Magdalene

[mag-duh-leen, -luh n, mag-duh-lee-nee]
noun
  1. the. Mary Magdalene.
  2. (lowercase) a reformed prostitute.
  3. Also Mag·da·len [mag-duh-luh n] /ˈmæg də lən/. a female given name: from a Hebrew word meaning “woman of Magdala.”
Dictionary.com Unabridged Based on the Random House Unabridged Dictionary, © Random House, Inc. 2018

Examples from the Web for magdalene

Contemporary Examples of magdalene

  • My way of relating to the Magdalene isn't the officially correct one, either.

    The Daily Beast logo
    Mary Magdalene and Me

    Tracy Quan

    November 10, 2009

  • Mary Magdalene's U.S. Visit Nov. 10 - 17, the Magdalene relics will revisit the New York metro area.

    The Daily Beast logo
    Mary Magdalene and Me

    Tracy Quan

    November 10, 2009

  • I don't agree with feminists who want to clean up the Magdalene's past.

    The Daily Beast logo
    Mary Magdalene and Me

    Tracy Quan

    November 10, 2009

  • She wore more black lace than a Goya duchess; the effect is that of the Magdalene, as dressed by Bill Blass.

Historical Examples of magdalene

  • The critics of the large cities discussed this modern Magdalene.

    My Double Life

    Sarah Bernhardt

  • Schumann-Heink, as Magdalene in Meistersinger, was simply grotesque.

    Old Fogy

    James Huneker

  • I would to God we would follow this example, and be like unto Magdalene.

  • There is a story told that He sheltered Magdalene—and why not me?

    Saronia

    Richard Short

  • He did not see how the pale face of Magdalene tried to rush to him.


British Dictionary definitions for magdalene

Magdalene

Collins English Dictionary - Complete & Unabridged 2012 Digital Edition © William Collins Sons & Co. Ltd. 1979, 1986 © HarperCollins Publishers 1998, 2000, 2003, 2005, 2006, 2007, 2009, 2012

Word Origin and History for magdalene

Magdalene

fem. proper name, from Latin (Maria) Magdalena, from Greek Magdalene, literally "woman of Magdala," from Aramaic Maghdela, place on the Sea of Galilee, literally "tower." The vernacular form of the name, via French, has come to English as maudlin.

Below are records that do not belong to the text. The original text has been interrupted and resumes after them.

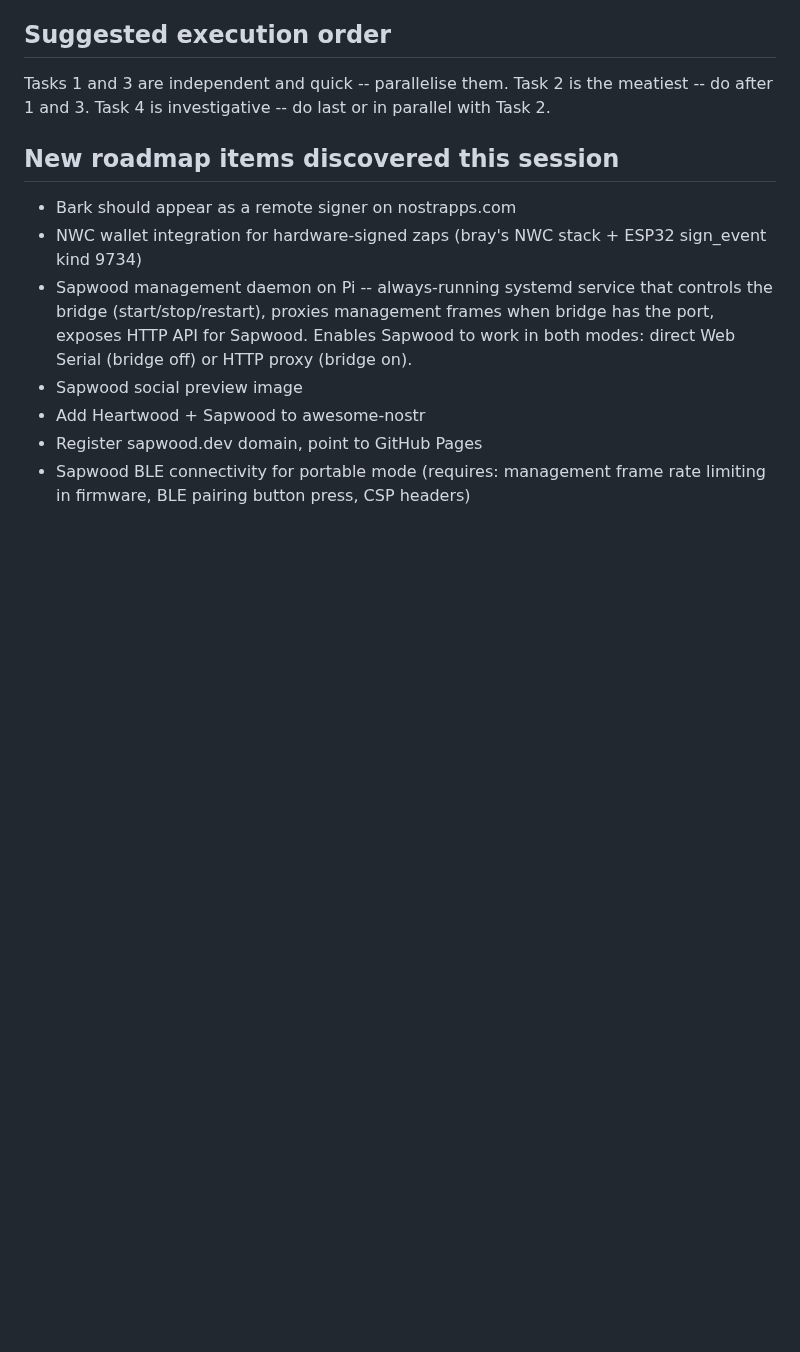
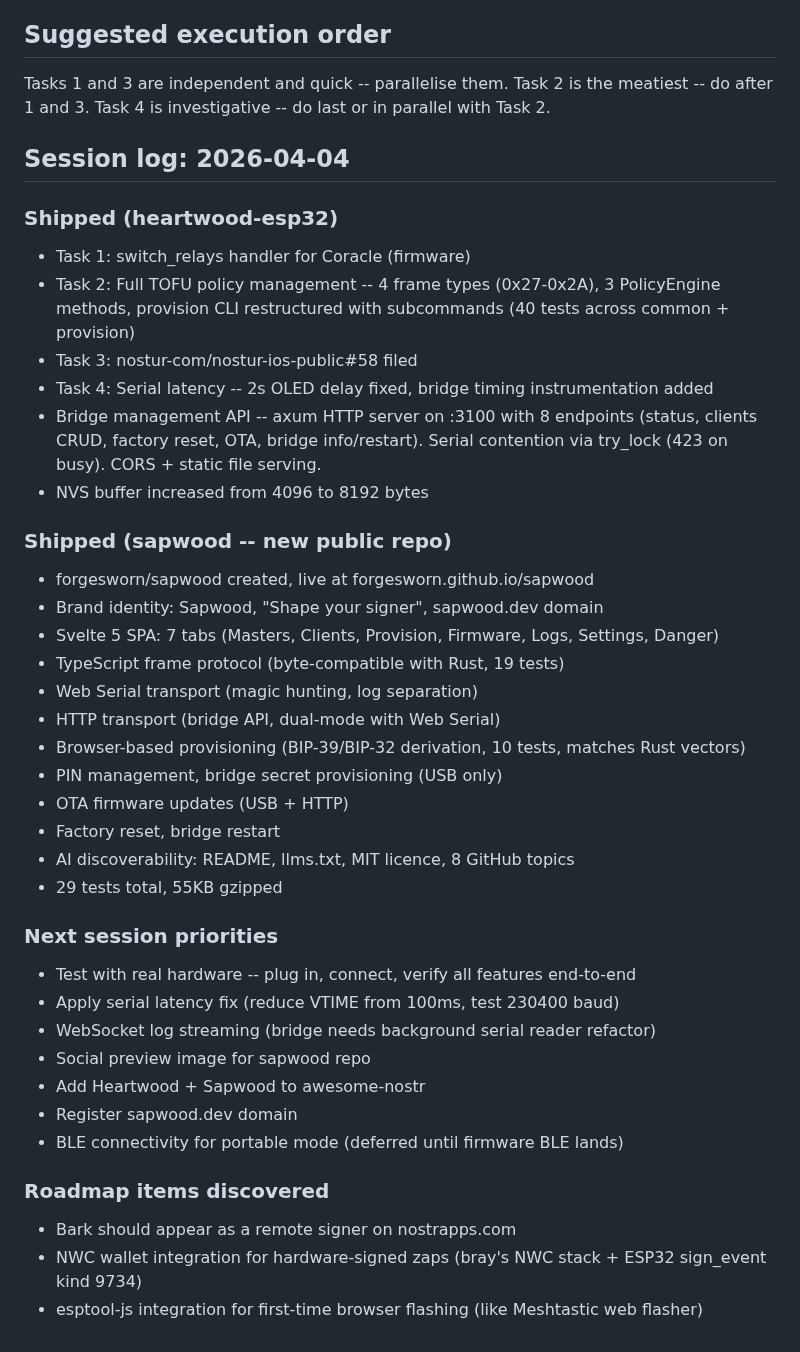
Before and after one commit to forgesworn/heartwood-esp32, a Markdown page: docs/plans/2026-04-04-nip46-hardening.md, the part around the change. GitHub-like rendering; blank space fills up the shorter version.

Commit message:
docs: session log for 2026-04-04 -- Sapwood shipped

```diff
--- a/docs/plans/2026-04-04-nip46-hardening.md
+++ b/docs/plans/2026-04-04-nip46-hardening.md
@@ -151,12 +151,40 @@ Tasks 1 and 3 are independent and quick -- parallelise them.
 Task 2 is the meatiest -- do after 1 and 3.
 Task 4 is investigative -- do last or in parallel with Task 2.
 
-## New roadmap items discovered this session
+## Session log: 2026-04-04
 
+### Shipped (heartwood-esp32)
+- Task 1: switch_relays handler for Coracle (firmware)
+- Task 2: Full TOFU policy management -- 4 frame types (0x27-0x2A), 3 PolicyEngine methods, provision CLI restructured with subcommands (40 tests across common + provision)
+- Task 3: nostur-com/nostur-ios-public#58 filed
+- Task 4: Serial latency -- 2s OLED delay fixed, bridge timing instrumentation added
+- Bridge management API -- axum HTTP server on :3100 with 8 endpoints (status, clients CRUD, factory reset, OTA, bridge info/restart). Serial contention via try_lock (423 on busy). CORS + static file serving.
+- NVS buffer increased from 4096 to 8192 bytes
+
+### Shipped (sapwood -- new public repo)
+- forgesworn/sapwood created, live at forgesworn.github.io/sapwood
+- Brand identity: Sapwood, "Shape your signer", sapwood.dev domain
+- Svelte 5 SPA: 7 tabs (Masters, Clients, Provision, Firmware, Logs, Settings, Danger)
+- TypeScript frame protocol (byte-compatible with Rust, 19 tests)
+- Web Serial transport (magic hunting, log separation)
+- HTTP transport (bridge API, dual-mode with Web Serial)
+- Browser-based provisioning (BIP-39/BIP-32 derivation, 10 tests, matches Rust vectors)
+- PIN management, bridge secret provisioning (USB only)
+- OTA firmware updates (USB + HTTP)
+- Factory reset, bridge restart
+- AI discoverability: README, llms.txt, MIT licence, 8 GitHub topics
+- 29 tests total, 55KB gzipped
+
+### Next session priorities
+- Test with real hardware -- plug in, connect, verify all features end-to-end
+- Apply serial latency fix (reduce VTIME from 100ms, test 230400 baud)
+- WebSocket log streaming (bridge needs background serial reader refactor)
+- Social preview image for sapwood repo
+- Add Heartwood + Sapwood to awesome-nostr
+- Register sapwood.dev domain
+- BLE connectivity for portable mode (deferred until firmware BLE lands)
+
+### Roadmap items discovered
 - Bark should appear as a remote signer on nostrapps.com
 - NWC wallet integration for hardware-signed zaps (bray's NWC stack + ESP32 sign_event kind 9734)
-- Sapwood management daemon on Pi -- always-running systemd service that controls the bridge (start/stop/restart), proxies management frames when bridge has the port, exposes HTTP API for Sapwood. Enables Sapwood to work in both modes: direct Web Serial (bridge off) or HTTP proxy (bridge on).
-- Sapwood social preview image
-- Add Heartwood + Sapwood to awesome-nostr
-- Register sapwood.dev domain, point to GitHub Pages
-- Sapwood BLE connectivity for portable mode (requires: management frame rate limiting in firmware, BLE pairing button press, CSP headers)
+- esptool-js integration for first-time browser flashing (like Meshtastic web flasher)
```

Online Etymology Dictionary, © 2010 Douglas Harper